Strategic Planning and Innovation (SPI)

Towards universal coverage

Finding a way to overcome barriers
Finding a way to overcome barriers

Even when basic health services are available and affordable, difficult living conditions and socio-cultural obstacles prevent many people in need from accessing prevention, diagnosis and treatment for malaria, HIV/AIDS and TB. Barriers to access include distance (transportation and patients time costs), household food insecurity or poor access to water, and intangible factors (culture, gender and other types of discrimination, lack of information and education). This programme aims to provide options to address a broad range of factors and improve the availability, quality and uptake of health services.

Building a roadmap

SPI works closely with countries in designing a roadmap towards universal coverage of prevention and treatment for HIV/AIDS, TB and malaria. Assisting countries to address constraints for the provision of affordable and responsive health care for the most vulnerable amid shortages of resources is the key challenge for the programme.

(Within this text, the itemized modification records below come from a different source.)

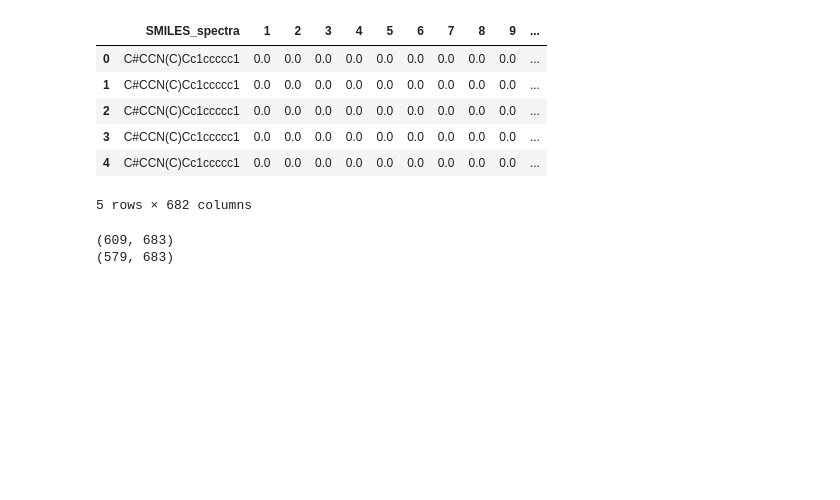
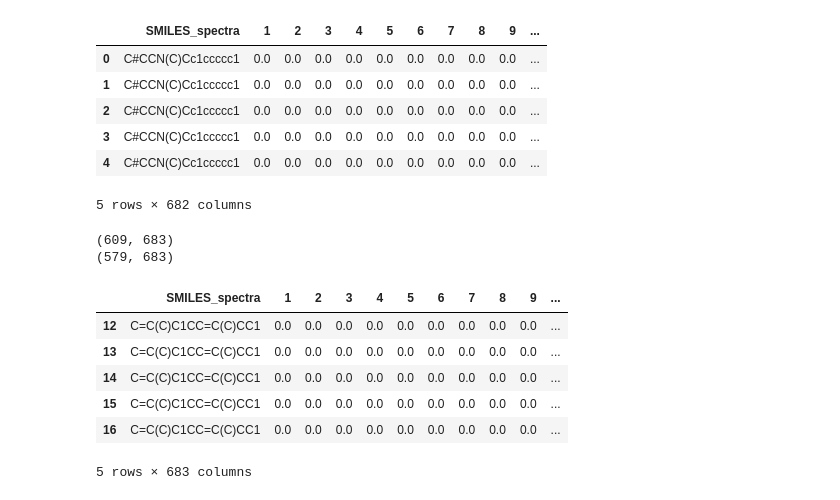
Before and after one commit to DashLLipsey/PREDICT-MIT-LL, a Jupyter notebook: Notebooks/4_Neural_Networks.ipynb, the cells around one changed output. Cells and saved outputs as stored; diff of their text form; code cells hidden in the pictures; blank space fills up the shorter version.

```diff
--- a/Notebooks/4_Neural_Networks.ipynb
+++ b/Notebooks/4_Neural_Networks.ipynb
@@ -1122,6 +1122,9 @@ test_data['index'] = test_data.index
 print(train_data.shape)
 print(test_data.shape)
 
+train_data_df3_QQpos = add_response_and_log_response(train_data_df3_QQpos_copy, df3_QQpos, smiles_col='SMILES_spectra')
+test_data_df3_QQpos = add_response_and_log_response(test_data_df3_QQpos_copy, df3_QQpos, smiles_col='SMILES_spectra')
+
 # Make a copy
 train_data = train_data_df3_QQpos
 test_data = test_data_df3_QQpos
@@ -1137,4 +1140,14 @@ val_data = test_data
 # %% [output]
 (609, 683)
 (579, 683)
+# %%
+train_data_df3_QQpos_copy.head()
+# %% [output]
+|  | SMILES_spectra | 1 | 2 | 3 | 4 | 5 | 6 | 7 | 8 | 9 | ... |
+| 12 | C=C(C)C1CC=C(C)CC1 | 0.0 | 0.0 | 0.0 | 0.0 | 0.0 | 0.0 | 0.0 | 0.0 | 0.0 | ... |
+| 13 | C=C(C)C1CC=C(C)CC1 | 0.0 | 0.0 | 0.0 | 0.0 | 0.0 | 0.0 | 0.0 | 0.0 | 0.0 | ... |
+| 14 | C=C(C)C1CC=C(C)CC1 | 0.0 | 0.0 | 0.0 | 0.0 | 0.0 | 0.0 | 0.0 | 0.0 | 0.0 | ... |
+| 15 | C=C(C)C1CC=C(C)CC1 | 0.0 | 0.0 | 0.0 | 0.0 | 0.0 | 0.0 | 0.0 | 0.0 | 0.0 | ... |
+| 16 | C=C(C)C1CC=C(C)CC1 | 0.0 | 0.0 | 0.0 | 0.0 | 0.0 | 0.0 | 0.0 | 0.0 | 0.0 | ... |
+5 rows × 683 columns
 # %%
```
Also changed, not shown: parts of 7 cells of this notebook.
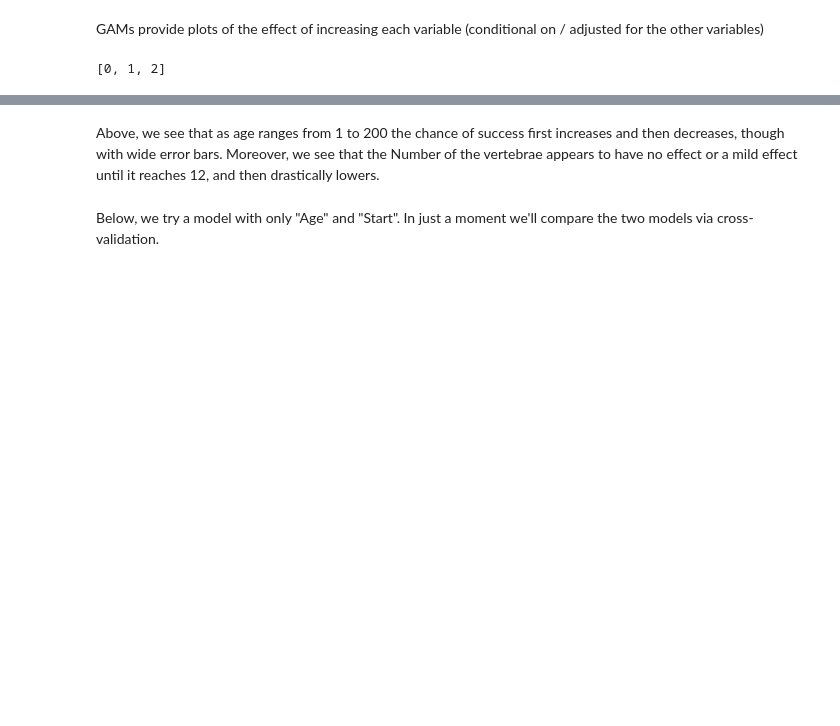
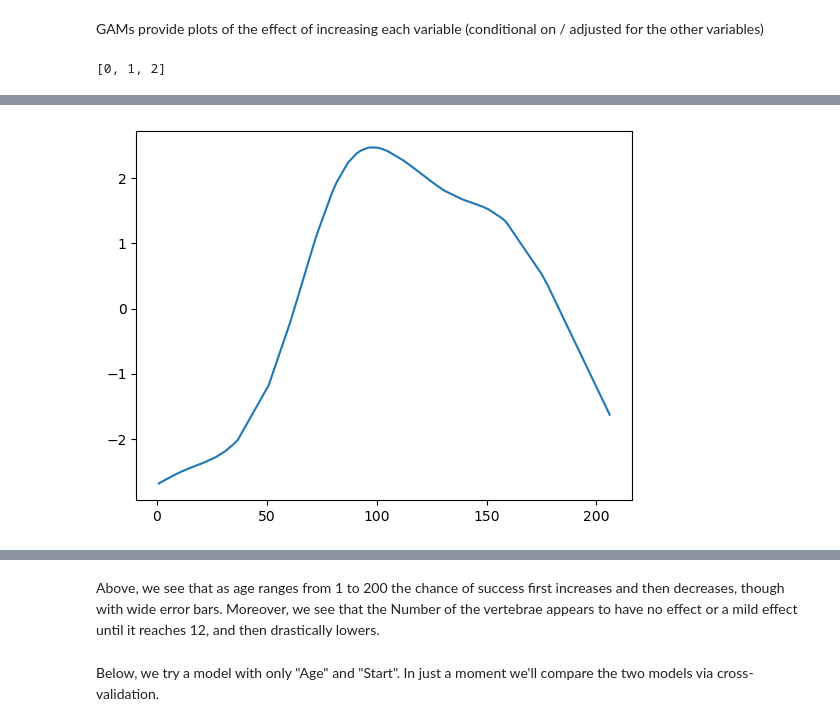
Before and after one commit to xingstar97/2021-CS109B, a Jupyter notebook: content/lectures/lecture01/notebook/cs109b_smoothing_2021_FINAL.ipynb, the cells around one changed output, grey strips where cells are left out. Saved outputs shown, nothing was run; the diff lists cells and outputs as text; code cells hidden in the pictures; blank space fills up the shorter version.

```diff
--- a/content/lectures/lecture01/notebook/cs109b_smoothing_2021_FINAL.ipynb
+++ b/content/lectures/lecture01/notebook/cs109b_smoothing_2021_FINAL.ipynb
@@ -852 +872,11 @@ for i, term in enumerate(kyph_gam.terms):
+# %%
+tmp = tmp.sort_values("Age")
+
+pdep2, _ = kyph_gam.partial_dependence(term=0, X=tmp, width=0.95)
+
+plt.figure()
+plt.plot(tmp["Age"], pdep2)
+plt.show()
+# %% [output]
+[figure, added]
 # %%
```
Also changed, not shown: parts of 19 cells of this notebook, 8 other files.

Ownership is one of the principles in advancing that agenda forward. Critical for achieving universal coverage is government commitment to public and transparent processes involving users and providers alike. SPI envisions a pathway in which stakeholders engage collectively to reassess existing policies and practices, identify new solutions and participate in their design and implementation. By engaging stakeholders now and focusing on practical, solvable issues, progress can be rapid and robust.


To provide countries with options for progressing towards univeral coverage, SPI is developing scenarios to forecast the costs and impact of scaling up a combined package of HIV/AIDS, TB and malaria interventions. Part of this scenario-building approach involves estimating the total cost for users to seek care and the impact of removing user fees for selected interventions. SPI is also engaged in developing a set of tools for countries to identify and implement "enablers" to facilitate the delivery and uptake of services. Both providers and users will be involved in the planning and implementation of these strategies.


This Programme is carried out in partnership with the Alliance for Health Policy and Systems Research of WHO, and in close collaboration with WHO Regional and Country Offices. It is supported by funds from the governments of Denmark, Italy and the UK.

External partners